This means that the oncologists cannot diagnose based on where the cancer is found in the body alone. Further, they cannot simply use the same medicine to treat the same type of tumour in two different patients.
“It’s not unreasonable to think that we’ll overhaul our cancer classification system within the next ten years. It looks like more and more like we should look at what changes in people’s genetic material are behind the disease,” says Olsen.
Another problem is that cancer appears to develop due to completely different reasons from one person to another. This is down to our individual DNA.
“If we study 10,000 people who’ve been exposed to some substances that we know are carcinogenic, then perhaps just ten, five, or one per cent of those will develop cancer. Why? I think it’s down to the interaction between you genetic composition and external influences,” says Olsen.
Part of the fight against cancer is to try to prevent it developing in the first place.

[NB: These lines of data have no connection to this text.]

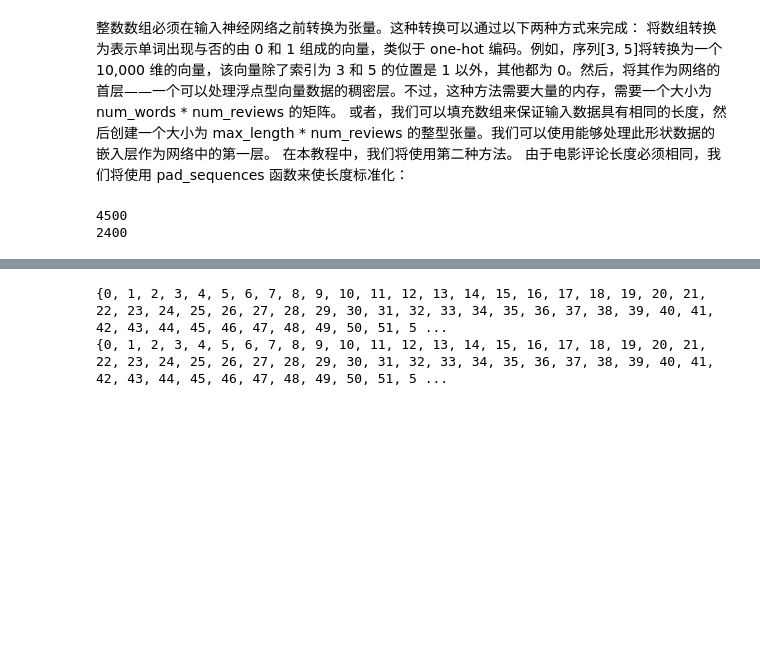
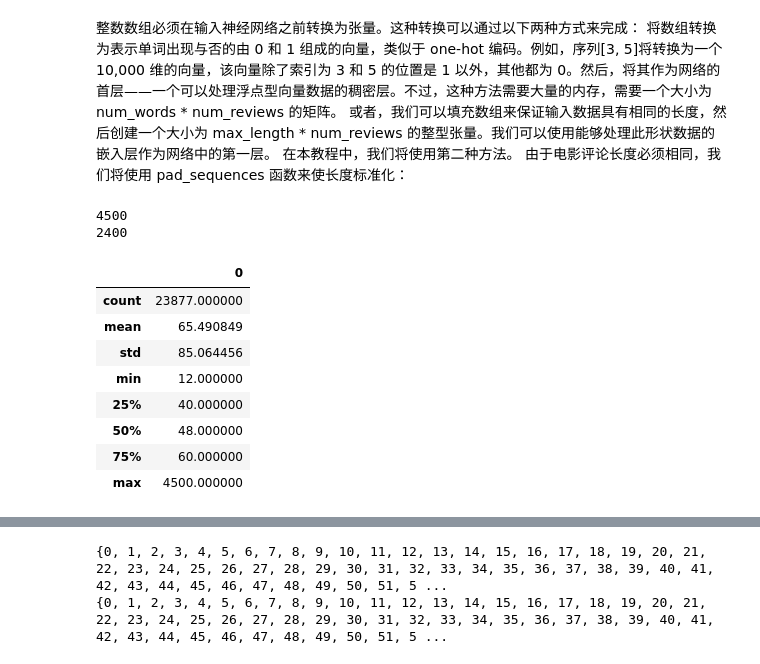
Before and after one commit to 2catycm/SUSTech-CS303_311-Artificial-Intelligence-Project, a Jupyter notebook: experiment/Project3 古诗词分类/Model.ipynb, the cells around one changed output, grey strips where cells are left out. Saved outputs shown, nothing was run; the diff lists cells and outputs as text; code cells hidden in the pictures; blank space fills up the shorter version.

```diff
--- a/experiment/Project3 古诗词分类/Model.ipynb
+++ b/experiment/Project3 古诗词分类/Model.ipynb
@@ -119,6 +119,21 @@ print(max(map(len, test_x)))
 # %% [output]
 4500
 2400
+# %%
+l = list(map(len, train_x))
+import pandas as pd
+l_df = pd.DataFrame(l)
+l_df.describe()
+# %% [output]
+|  | 0 |
+| count | 23877.000000 |
+| mean | 65.490849 |
+| std | 85.064456 |
+| min | 12.000000 |
+| 25% | 40.000000 |
+| 50% | 48.000000 |
+| 75% | 60.000000 |
+| max | 4500.000000 |
 # %%
 vocab_size = 7611
 train_data = keras.preprocessing.sequence.pad_sequences(train_x,
```
Also changed, not shown: parts of 9 cells of this notebook.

Or at least to develop early detection techniques to spot cases in time to stop the disease before it mutates and spreads.
We already know how to do that for a couple of types of cancer.
In Denmark, for example, between 164,000 to 374,000 people develop cancer because of avoidable habits or lifestyle factors such as smoking, sunbathing without protection, unhealthy diet, exposure to HPV infections, or carcinogenic substances, and radioactivity.
Effective information and campaigns can help reduce cases of cancer, says Olsen.
“It’s important to remember that prevention and early diagnosis will be key players in the coming years when it comes to putting the brakes on cancer,” he says.